“There is a variable approach to the horizontal angle of view and framing of photomontages which confuse and distort the perception of scale and impact of the proposed development. (…) Accompanied by the relatively low resolution of the images in the submitted PDF files, these do not fairly represent the proposed development and how it would be seen in the field.”
Equally, the “improvements” to the footpath between the A404 and Little Marlow are questioned:
“[The planning documents] and supporting photomontages demonstrate a profound change to the environment of this footpath where it passes through the site. There will be a loss of openness and views from the footpath, with a change of character from open rural landscape to a much more enclosed urban landscape. ‘Improvements’ to this right of way include surfacing and lighting that are likely to improve accessibility but ultimately diminish any sense of its existing rural character. (…) Such change to the user’s experience of the existing landscape is considered a major harmful effect. **The applicant suggests this is part of a positive contribution to the RUR4 outdoor recreation objective of a Country Park, but is in fact the opposite. ** “

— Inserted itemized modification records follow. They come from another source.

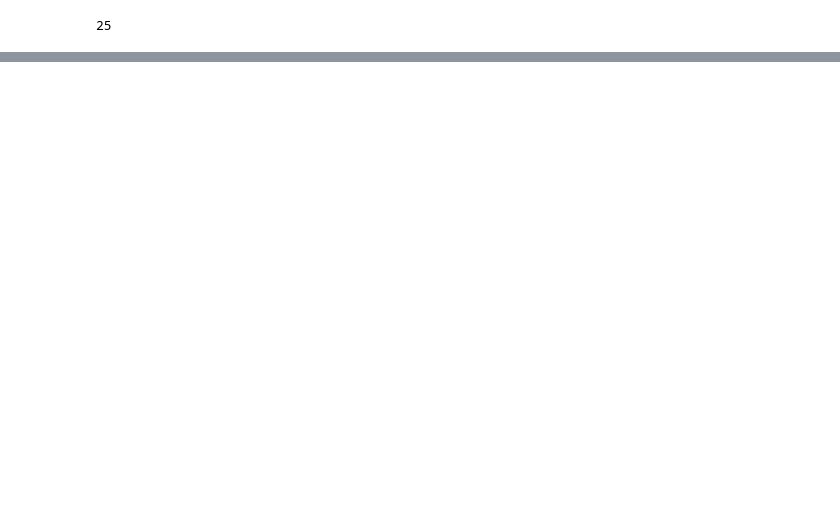
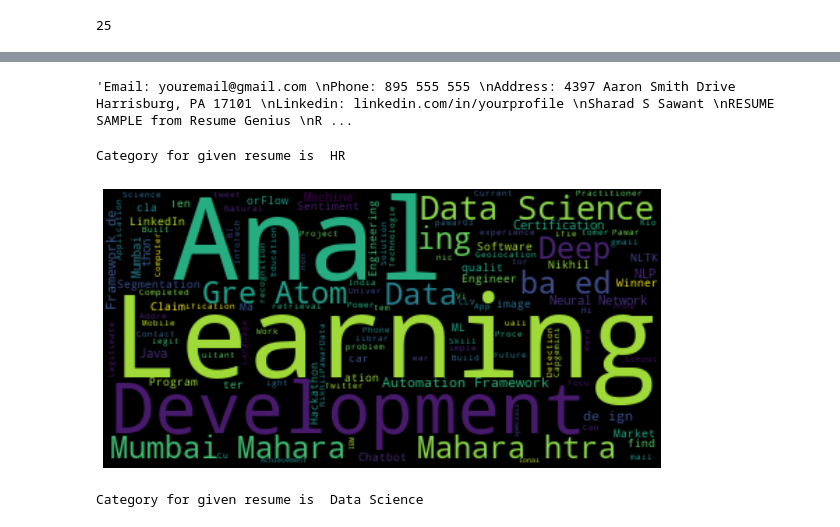
Before and after one commit to anajikadam17/Google-Colab, a Jupyter notebook: NLP/Resume_Screening_NLP.ipynb, the cells around one changed output, grey strips where cells are left out. Drawn from its saved outputs; the diff is of its cells as text; code cells hidden in the pictures; blank space fills up the shorter version.

```diff
--- a/NLP/Resume_Screening_NLP.ipynb
+++ b/NLP/Resume_Screening_NLP.ipynb
@@ -388,0 +478,71 @@ Category for given resume is  Data Science
+# %%
+tx = df['paragraphs'][4]
+tx = '\n'.join(tx)
+tx
+# %% [output]
+'Email: youremail@gmail.com \nPhone: 895 555 555 \nAddress: 4397 Aaron Smith Drive Harrisburg, PA 17101 \nLinkedin: linkedin.com/in/yourprofile \nSharad S Sawant \nRESUME SAMPLE from Resume Genius \nR ...
+# %%
+def cleanResume(resumeText):
+    resumeText = re.sub('httpS+s*', ' ', resumeText)       # remove URLs
+    resumeText = re.sub('RT|cc', ' ', resumeText)          # remove RT and cc
+    resumeText = re.sub('#S+', '', resumeText)             # remove hashtags
+    resumeText = re.sub('@S+', '  ', resumeText)           # remove mentions
+    resumeText = re.sub('[%s]' % re.escape("""!"#$%&'()*+,-./:;<=>?@[]^_`{|}~"""), ' ', resumeText)  # remove punctuations
+    resumeText = re.sub(r'[^x00-x7f]',r' ', resumeText)    # Replace non asciii characters
+    resumeText = re.sub('s+', ' ', resumeText)             # remove extra whitespace
+    return resumeText
+
+
+
+clean_resume = cleanResume(tx)
+tx_vector = word_vectorizer.transform([clean_resume])
+resume_pred_id = clf.predict(tx_vector)
+resume_category = category_classes[resume_pred_id[0]]
+print("Category for given resume is ",resume_category)
+# %% [output]
+Category for given resume is  HR
+# %%
+# Dump the file
+import pickle
+# pickle.dump(word_vectorizer, open("/content/drive/MyDrive/Colab/NLP/PDF/word_vectorizer.pkl", "wb"))
+
+
+# Testing phase
+vectorizer = pickle.load(open("/content/drive/MyDrive/Colab/NLP/PDF/word_vectorizer.pkl", 'rb'))
+
+# pickle.dump(clf, open("/content/drive/MyDrive/Colab/NLP/PDF/OneVsRestClassifier_model.pkl", "wb"))
+
+
+# Testing phase
+model = pickle.load(open("/content/drive/MyDrive/Colab/NLP/PDF/OneVsRestClassifier_model.pkl", 'rb'))
+# %%
+def cleanResume(resumeText):
+    resumeText = re.sub('httpS+s*', ' ', resumeText)       # remove URLs
+    resumeText = re.sub('RT|cc', ' ', resumeText)          # remove RT and cc
+    resumeText = re.sub('#S+', '', resumeText)             # remove hashtags
+    resumeText = re.sub('@S+', '  ', resumeText)           # remove mentions
+    resumeText = re.sub('[%s]' % re.escape("""!"#$%&'()*+,-./:;<=>?@[]^_`{|}~"""), ' ', resumeText)  # remove punctuations
+    resumeText = re.sub(r'[^x00-x7f]',r' ', resumeText)    # Replace non asciii characters
+    resumeText = re.sub('s+', ' ', resumeText)             # remove extra whitespace
+    return resumeText
+
+def WordCloudDrow(txx):
+  wc = WordCloud().generate(txx)
+  plt.figure(figsize=(10,10))
+  plt.imshow(wc, interpolation='bilinear')
+  plt.axis("off")
+  plt.show()
+
+tx = df['paragraphs'][1]
+tx = '\n'.join(tx)
+clean_resume = cleanResume(tx)
+
+WordCloudDrow(clean_resume)
+
+tx_vector = vectorizer.transform([clean_resume])
+resume_pred_id = model.predict(tx_vector)
+resume_category = category_classes[resume_pred_id[0]]
+print("Category for given resume is ",resume_category)
+# %% [output]
+[figure, added]
+Category for given resume is  Data Science
```
Also changed, not shown: parts of 16 cells of this notebook.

Turning to landscape design, whereby the planning application tries to “blend in”:
“The principle of screening with planting to supposedly reduce visual harm is a universal approach by almost all developers and is not unique to this development. It is also a frequently harmful approach, as it overlooks the important contribution made to visual amenity by the open undeveloped landscape and views to other features or locations. Creating ‘green walls’ around development, and ‘green tunnels’ on routes through development are both harmful to visual amenity where the existing landscape is open and attractive.”

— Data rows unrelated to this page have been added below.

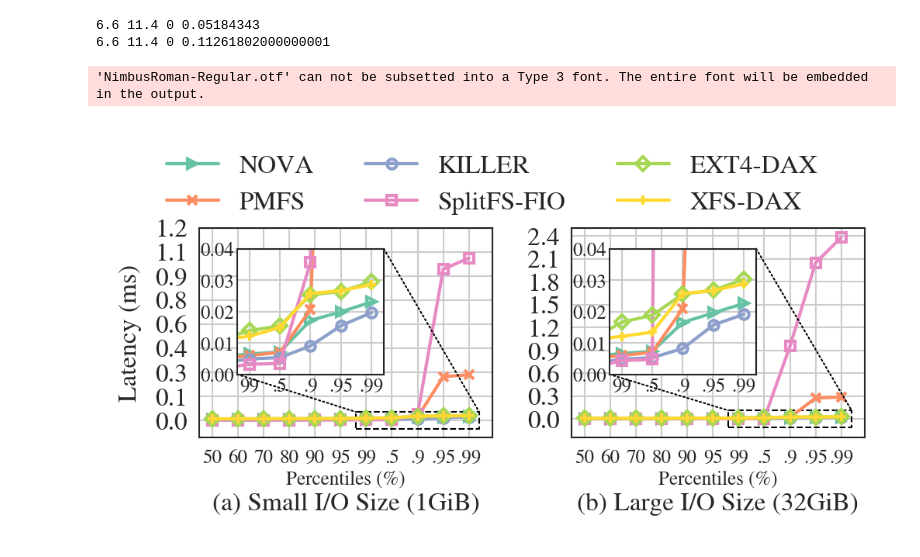
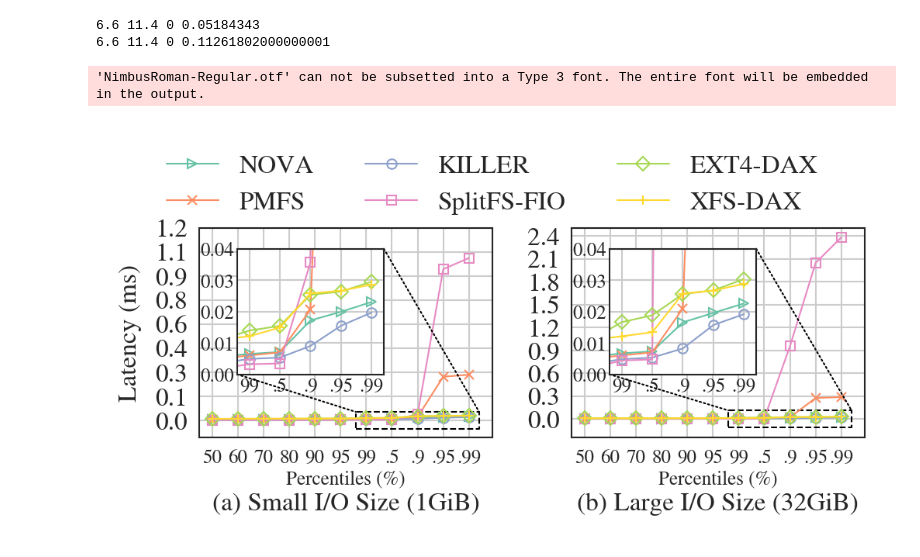
Before and after one commit to WOFS-for-PM/tests, a Jupyter notebook: killer-asplos/FIG-TailLatency/plot.ipynb, the cells around one changed output. Drawn from its saved outputs; the diff is of its cells as text; code cells hidden in the pictures.

```diff
--- a/killer-asplos/FIG-TailLatency/plot.ipynb
+++ b/killer-asplos/FIG-TailLatency/plot.ipynb
@@ -79,7 +79,7 @@ for fsize_idx, fsize in enumerate(fsizes):
     ys = []
     for idx, fs in enumerate(fss):
         y = list(df[(df['file_system'] == fs) & (df['file_size'] == fsize)].iloc[:, 2 : 3 + len(tail_latency_percentiles)].iloc[0] / 1000 / 1000)
-        axins.plot(tail_latency_percentile, df[(df['file_system'] == fs) & (df['file_size'] == fsize)].iloc[:, 2 : 2 + len(tail_latency_percentiles)].iloc[0] / 1000 / 1000, color=plt.get_cmap('Set2')(idx), markerfacecolor='none', linewidth=1, label=fs, marker=marks[idx], markeredgecolor=plt.get_cmap('Set2')(idx), markersize=3)
+        axins.plot(tail_latency_percentile, df[(df['file_system'] == fs) & (df['file_size'] == fsize)].iloc[:, 2 : 2 + len(tail_latency_percentiles)].iloc[0] / 1000 / 1000, color=plt.get_cmap('Set2')(idx), markerfacecolor='none', linewidth=0.5, label=fs, marker=marks[idx], markeredgecolor=plt.get_cmap('Set2')(idx), markersize=3, markeredgewidth=0.5)
         ys.append(y)
 
     tx0, tx1, ty0, ty1 = zoom_in(axins, tail_latency_percentile, ys, len(tail_latency_percentiles) - 5, len(tail_latency_percentiles) - 1)
@@ -115,32 +115,32 @@ for fsize_idx, fsize in enumerate(fsizes):
     xy2 = (tx1, 0.04)
     con = ConnectionPatch(xyA=xy2,xyB=xy,coordsA="data",coordsB="data",
             axesA=axins,axesB=ax, lw=0.5, ls=":",)
     axins.add_artist(con)
 
     # draw
     for idx, fs in enumerate(fss):
-        line, = plt.plot(tail_latency_percentile, df[(df['file_system'] == fs) & (df['file_size'] == fsize)].iloc[:, 2 : 2 + len(tail_latency_percentiles)].iloc[0] / 1000 / 1000, color=plt.get_cmap('Set2')(idx), markerfacecolor='none', linewidth=1, label=fs, marker=marks[idx], markeredgecolor=plt.get_cmap('Set2')(idx), markersize=3)
+        line, = plt.plot(tail_latency_percentile, df[(df['file_system'] == fs) & (df['file_size'] == fsize)].iloc[:, 2 : 2 + len(tail_latency_percentiles)].iloc[0] / 1000 / 1000, color=plt.get_cmap('Set2')(idx), markerfacecolor='none', linewidth=0.5, label=fs, marker=marks[idx], markeredgecolor=plt.get_cmap('Set2')(idx), markersize=3, markeredgewidth=0.5)
         if fsize_idx == 0:
             lines.append(line)
 
     plt.xticks(tail_latency_percentile, labels=tail_latency_percentiles, fontsize=6)
     if fsize_idx == 0:
         plt.yticks(np.linspace(0, 1.2, 9), fontsize=8)
     else:
         plt.yticks(np.linspace(0, 2.4, 9), fontsize=8)
 
     subfig.text(0.5, -0.2, "Percentiles (%)", ha='center', va='center', fontsize=6, transform=subfig.transAxes)
     plt.xlabel(subfig_titles[fsize_idx], fontsize=8, labelpad=8)
     if fsize_idx == 0:
         plt.ylabel("Latency (ms)", fontsize=8)
     subfig.yaxis.set_major_formatter(mtick.FormatStrFormatter('%.1f'))
 
 fig.legend(fss, handles=lines, loc='center', ncol=3, bbox_to_anchor=(0.5, 1), fontsize=8)
 
 plt.tight_layout()
 plt.savefig("./FIG-IO-TailLatency.pdf", bbox_inches='tight', pad_inches=0)
 # %% [output]
 6.6 11.4 0 0.05184343
 6.6 11.4 0 0.11261802000000001
 'NimbusRoman-Regular.otf' can not be subsetted into a Type 3 font. The entire font will be embedded in the output.
-[figure, old version]
+[figure, new version]
```
Also changed, not shown: 40 other files.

Also, the “green walls” on the warehouses are considered inadequate:
“The applicant proposes green walls to some of the taller buildings. I am not satisfied with the approach proposed – wires and climbing plants are not sufficiently substantial and do not qualify as a ‘green wall’ in the conventional sense. Of the five climbing plants proposed, only one (deciduous) plant is likely to achieve over 12 metres of height, and none will have any immediate impact.“
What about the public space? Well, the officer is quite clear on that:
“The proposed ‘public art opportunity’ is intrusive and unwelcome. If nothing else, public art should be in a public or publically accessible space, which this is not. It appears to serve as no more than an advertisement/icon for the proposed development and serves no public interest.“
“(…) I do not agree with the design approach for the Hub building. The [document] describes this as a building that will ‘engage the public’, but the design language says otherwise. “
In summary: Dido Property Limited’s planning application for the film studio will be a terrible eyesore that destroys the rural character of the area, the views from all angles and they try to hide with “green walls” that won’t work and photomontages that deliberately change the perception.